It must also be noted that a major identifying factor about Amanda is that she is a self-injurer. Is this a sign of "feminine" weakness? It isn't. Only a passing reference to self-injury is made in Whannell's script; a more significant scene takes place in the movie due to actress Shawnee Smith's insistence, believing it was an integral part of Amanda's character. The film simply presents the fact that it exists, neither glorifying or frowning down upon it; it's part of who Amanda is and it's not at all difficult to imagine a male character in the same situation, doing the same exact thing.
Though Amanda claims to have been "saved" by Jigsaw, she isn't. It's a point the movie strives to make, with Jigsaw even stating it in Saw III. The only one who saved Amanda was Amanda; Jigsaw may have put her in the trap in the first place, but she was the one who chose to fight and better herself. Jigsaw may have played the role of a supporting friend, but it was Amanda who strove to be something more than what she was. And she did it entirely on her own. All of the women in Saw are strong enough to save themselves -- their failure is less due to characterization but to the inevitable circumstance of plot.
Ultimately, what makes Amanda such a great character is that she's essentially a stand-in for the viewer. She isn't written as a "macho" type of girl who guys see as "one of them," but she isn't a sweet, morally pure Final Girl who the audience can take comfort in seeing live. She's a gender neutral stand-in: she's just a person.
Whatever flaws may exist with the original Saw trilogy, it's refreshing to see woman characters treated as people instead of stereotypes. It's refreshing to see gender-neutrality and (at the very least) attempts at gender erasure. There are few horror franchises that strive to do even have as much as the Saw trilogy manages to accomplish.

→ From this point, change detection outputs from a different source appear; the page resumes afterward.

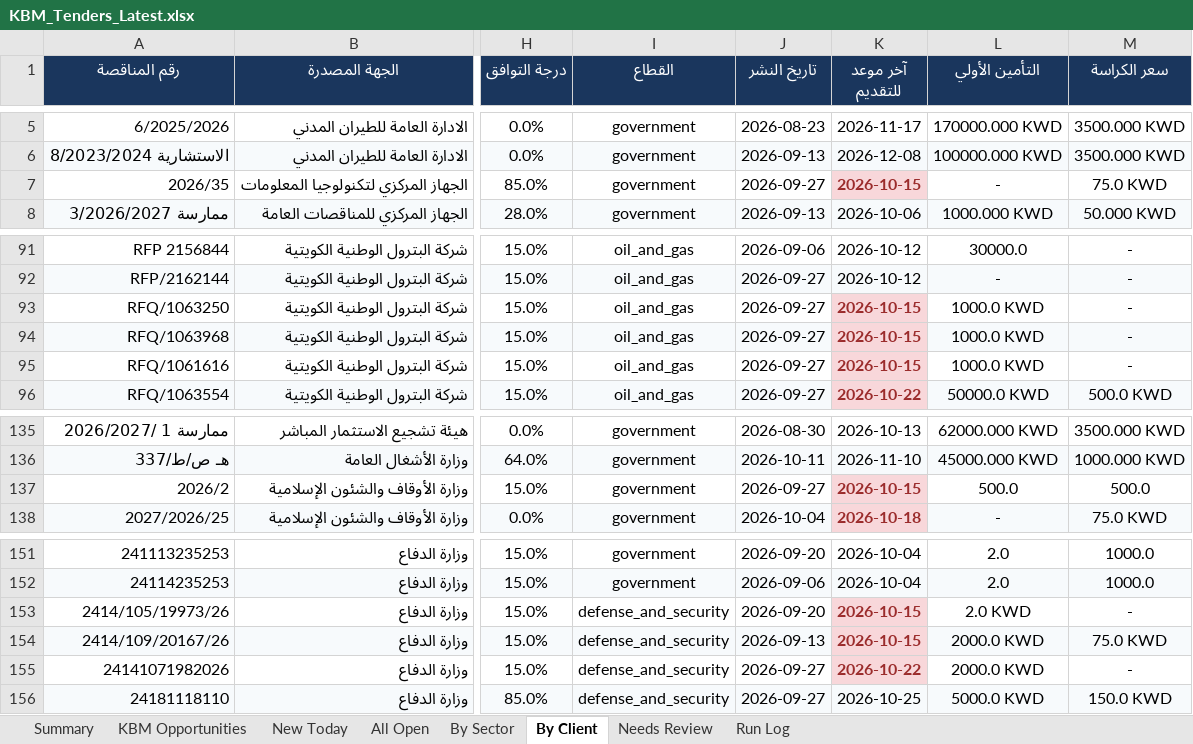
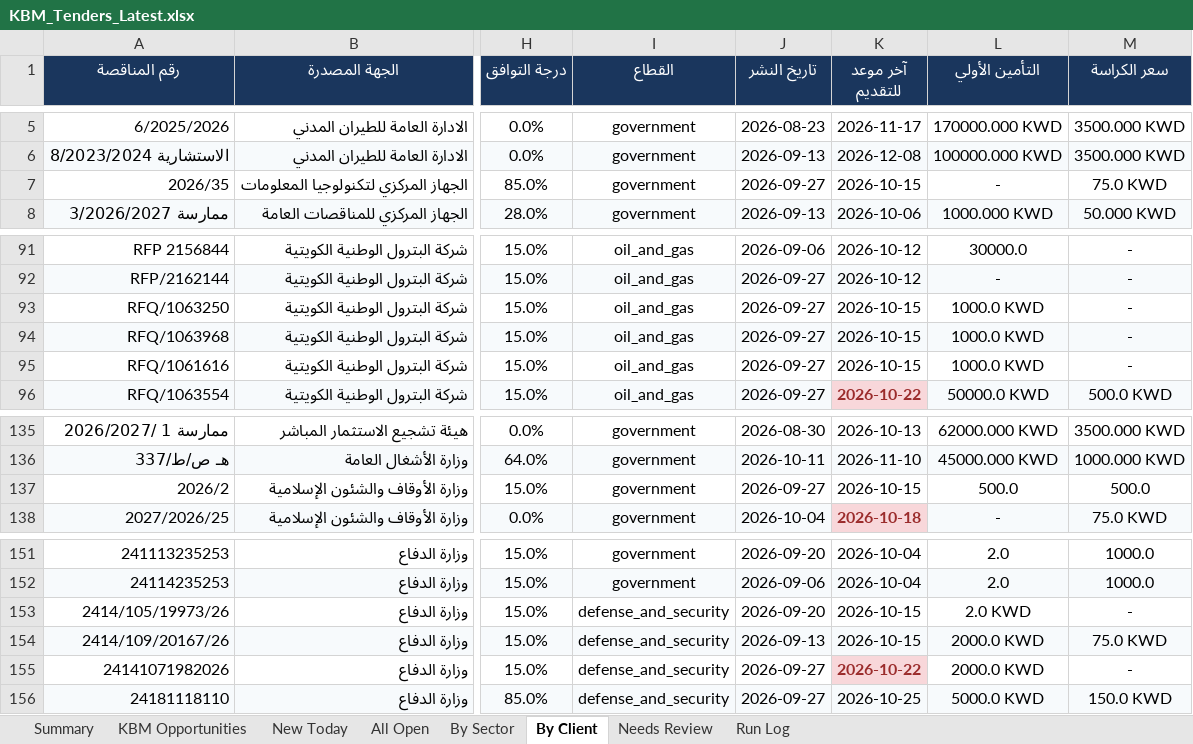
Before and after one commit to 6439144/KBM_TenderScout, an Excel workbook: output/reports/KBM_Tenders_Latest.xlsx, sheet By Client, drawn as a sheet; only a part is shown, gaps mark what is left out; values as stored, in another font and other column widths than the file's, no borders; the diff names each change by its address in the sheet, - before the commit and + after, or states it on an @@ line.

```diff
--- a/output/reports/KBM_Tenders_Latest.xlsx (sheet By Client)
+++ b/output/reports/KBM_Tenders_Latest.xlsx (sheet By Client)
@@ K7 fill: #F8D7DA → none, bold: on → off, text colour: #9B2C2C → black @@
-K93 fill: #F8D7DA
+K93 fill: none
@@ K93:K95 bold: on → off, text colour: #9B2C2C → black @@
-K94 fill: #F8D7DA
+K94 fill: #F7FAFC
-K95 fill: #F8D7DA
+K95 fill: none
@@ K137 fill: #F8D7DA → none, bold: on → off, text colour: #9B2C2C → black @@
-K153 fill: #F8D7DA
+K153 fill: none
@@ K153:K154 bold: on → off, text colour: #9B2C2C → black @@
-K154 fill: #F8D7DA
+K154 fill: #F7FAFC
```
Also changed, not shown: sheet By Sector, sheet New Today, sheet All Open, sheet Run Log, sheet KBM Opportunities, sheet Summary, 1 other file.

Elizabeth Ray hold a B.S. in Mechanical Engineering and currently resides in Connecticut. A horror enthusiast, she spends her spare time working through her to-read list, watching Photoshop tutorials, and writing.